sociable personality, wonderful companion bird, funniest sound imitations, beautiful cherry head
apartment living, oneperson pet, screamer
wellestablished feral flocks, Telegraph Hill, lifetime commitment, Wild Parrots, fifty words
Berry, my cherry headed Conure
Berry is our cherry headed Conure. He is a testy animal. In fact, for a long time I was terrified to feed him. When we first brought him home, he picked his favorites and I was not one of them. He loves my husband. He will step up on him. In fact, he will sit on my husband's shoulder forever. I even caught him giving my husband bird kisses. I never have to this date, six years after bringing him home this sort of affection. The breeder told us this is common behavior. They are have one person or bird they bond to typically.
He is a loved pet, and we will take care of him until he dies. even though he is not sweet to me I love watching him in his cage and play ground. I love seeing him interact with my husband. I highly recommend this bird to anyone..
From cwilliams8676 Sep 25 2013 11:28AM
An Ideal Supplement
Many people are adding highly nutritious flaxseed oil to their bird's diet. It is filled with protein, B vitamins, minerals, and omega 3 fatty acids. Many birds, such as large macaws, especially benefit from this oil if they do not receive an adequate supply of nuts in their diet. I am a strong advocate of adding flax seed oil to any birds diet. .
From KimberlySharpe 52 days ago
Has Its Own Way
If you are interested in learning more about Cherry Head Conures, you should pick up a copy of the book, "Wild Parrots of Telegraph Hill." You will fall in love with them. It is a true story of someone who got very involved with the ones that live wild in San Francisco.
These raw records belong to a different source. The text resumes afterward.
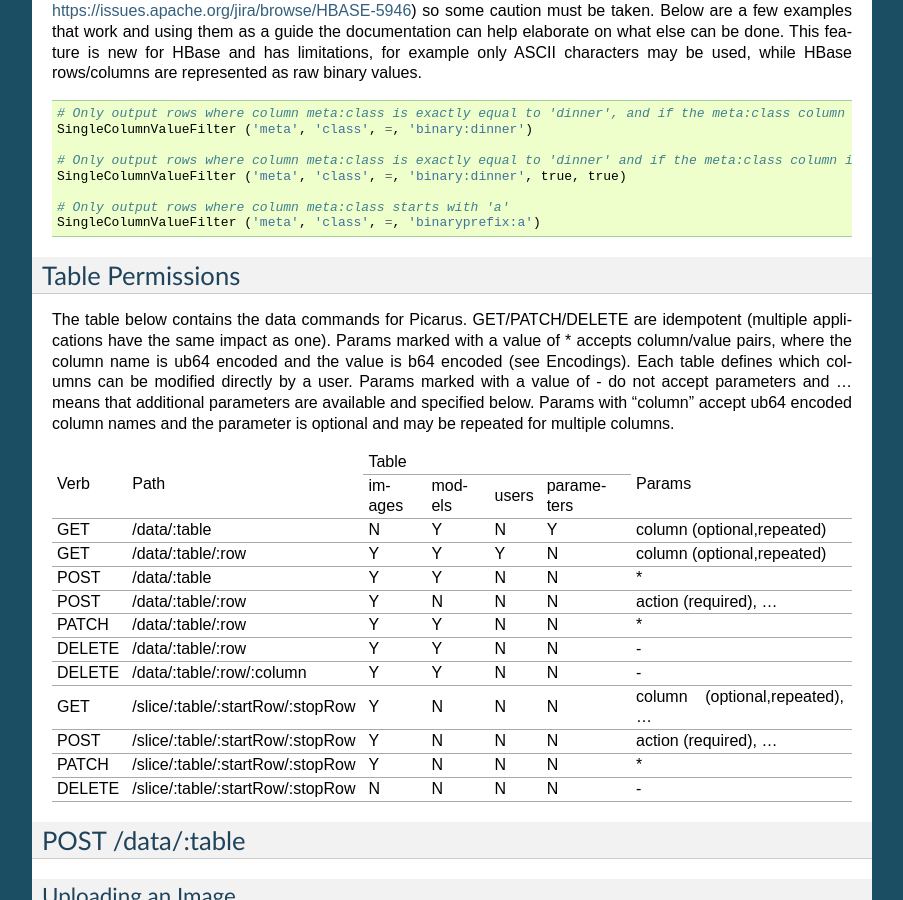
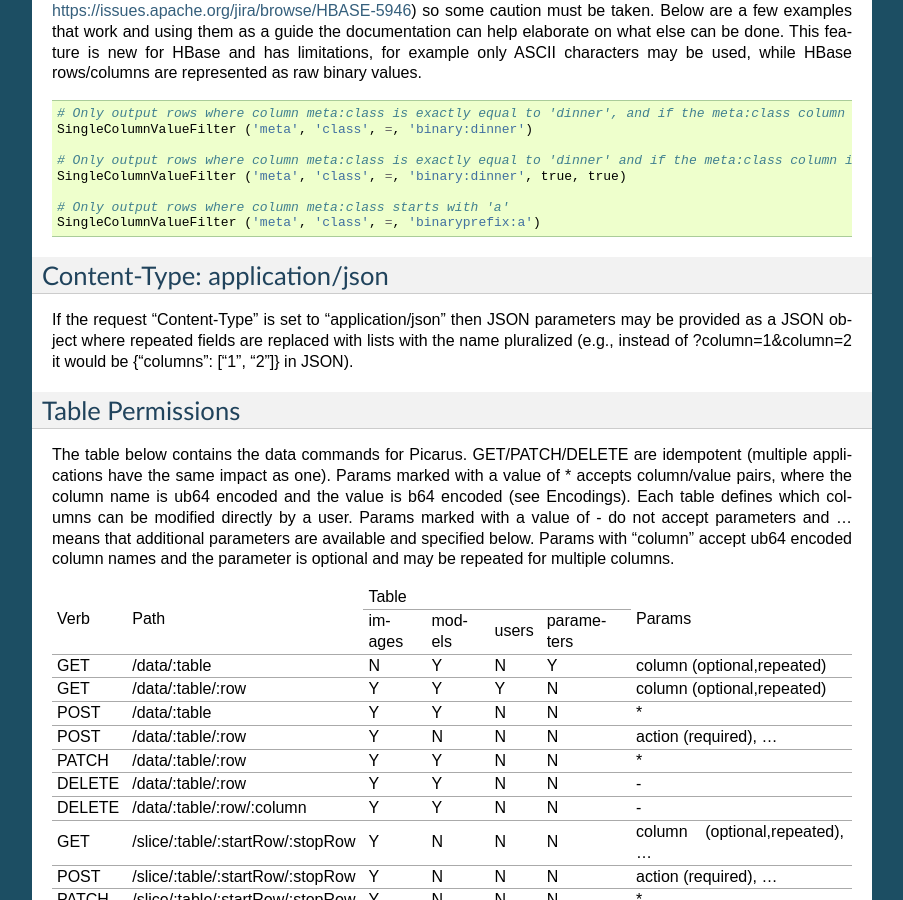
Before and after one commit to bwhite/picarus, a Sphinx documentation site: the page built from doc/67e373a19af13647bded/index.rst, in a window 1280 px wide and 900 px high, scrolled down 4607 px. Shown: the whole window, without its empty margins (198-1101 px from the left). Built offline with Sphinx 7.4.7, drawn with Linux system fonts in a browser that asks for light colours; formulas are drawn with MathJax 3; some of the changed text lies outside the part shown.

Commit message:
Updated
Signed-off-by: Brandyn A. White <bwhite@dappervision.com>

```diff
--- a/doc/67e373a19af13647bded/index.rst
+++ b/doc/67e373a19af13647bded/index.rst
@@ -243,6 +243,10 @@ The GET /slice/:table/:startRow/:stopRow command takes in a filter argument that
     SingleColumnValueFilter ('meta', 'class', =, 'binaryprefix:a')
 
 
+Content-Type: application/json
+------------------------------
+If the request "Content-Type" is set to "application/json" then JSON parameters may be provided as a JSON object where repeated fields are replaced with lists with the name pluralized (e.g., instead of ?column=1&column=2 it would be {"columns": ["1", "2"]} in JSON).
+
 Table Permissions
 -----------------
 
--- a/doc/index.rst
+++ b/doc/index.rst
@@ -243,6 +243,10 @@ The GET /slice/:table/:startRow/:stopRow command takes in a filter argument that
     SingleColumnValueFilter ('meta', 'class', =, 'binaryprefix:a')
 
 
+Content-Type: application/json
+------------------------------
+If the request "Content-Type" is set to "application/json" then JSON parameters may be provided as a JSON object where repeated fields are replaced with lists with the name pluralized (e.g., instead of ?column=1&column=2 it would be {"columns": ["1", "2"]} in JSON).
+
 Table Permissions
 -----------------
 
```
Also changed, not shown: other parts of doc/67e373a19af13647bded/index.rst (+5 -3 lines).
They became his life.
My experience with the Cherry Head is in fostering. I fostered one that was partially plucked when the family couldn't keep him anymore. The bird had one horrible bite. You haven't lived until you hear the crunch of a conure's beak break into all layers of your skin and get down into the muscle. He is very proud of himself afterwards.
Aside from the awful bites, he was a doll. My African Greys didn't care for him because he was a noisy conure. When he was trying to sing with my greys one day, one turned to him and said, "That's not singing! That's just screamin'!" So, I guess my birds are elitists and had no room in their hearts for conures.
Against my better judgement, a boy of eleven years old wanted to adopt him and his parents agreed. I nervously let him pick up the bird and that bird was the gentlest thing on early with that boy. It blew our minds. The boy adopted him and they were instant best friends. He never had a problem with the bird.
Cherry Head Conures have lots of energy and love loud music and screaming. They are truly heavy metal birds, the noisier and crazier things are, the happier they are. They sing (not attractively), they dance and they talk.
They can feather chew and pluck their feathers on their chest and shoulders. So, sooner or later you might have one that has a bald spot on its belly. It is fairly certain at this point that a few will do this in the wild also..
From pslove Jun 1 2014 5:06PM